Yesterday afternoon, “holy synchronicity” took place as I was reading an essay by Evelyn Underhill. In it she discusses the same seventeenth-century mystic that Howard Thurman references in a separate devotional reflection I studied earlier that morning. I wondered if Underhill and Thurman had ever met in person, since they obviously shared spiritual wisdom across time, space, race, geography, culture, class, nationality, education, and gender.
Then I found myself on a Spiritual Safari! I imagined Evelyn Underhill and Howard Thurman discussing Christian mysticism at my dining room table, and I deliberated over which of their contemporaries to invite to this dinner party in my mind.
In walked Nikolai Berdyeav – of course – with the American contralto Marian Anderson. I imagined Nikolai philosophizing about the impression Marian made on her Leningrad and Moscow audiences during her 1939 concert tour which roused the religiously-prohibited Russians to yell “Deep River” and “Heaven, Heaven” ecstatically while pounding their fists on the foot of the stage in an adoring frenzy at the end of her performances.
As Maurice Ravel takes his place at the table – always impeccably dressed – I’d ask Evelyn, Howard, Nikolai, and Marian if they agree with me that the “Lever du jour” in Daphnis et Chloé comes closest to expressing the meaning of Resurrection:
With Easter on our minds, we’d recall the legendary anti-racist twist that led to Marian’s open-air concert on the steps of the Lincoln Memorial on Easter Sunday 1939 in front of 75,000 people and a radio audience in the millions. Nikolai would remind us that “in the spirit of music there is prophecy of incarnate beauty yet to be.” Maurice would agree, whispering, “Listen; that is sufficient,” and the mystics Evelyn and Howard would smile in silent affirmation.
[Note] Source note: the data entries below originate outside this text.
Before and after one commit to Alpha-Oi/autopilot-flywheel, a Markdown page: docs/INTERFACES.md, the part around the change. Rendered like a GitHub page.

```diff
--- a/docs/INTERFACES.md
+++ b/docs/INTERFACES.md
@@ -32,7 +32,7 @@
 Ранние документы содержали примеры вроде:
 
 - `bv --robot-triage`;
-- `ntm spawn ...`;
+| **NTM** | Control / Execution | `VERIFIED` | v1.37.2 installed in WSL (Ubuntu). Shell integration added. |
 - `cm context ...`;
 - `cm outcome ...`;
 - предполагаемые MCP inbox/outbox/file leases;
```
The beauty of Marian’s voice would transfigure the room; bread, wine, and gratitude binding us together across time and space.
So, dear reader, in this Eastertide, if you could invite five contemporaries from any period in history to a dinner party, who would they be, and why?
“Mysticism is the art of union with Reality.” ― Evelyn Underhill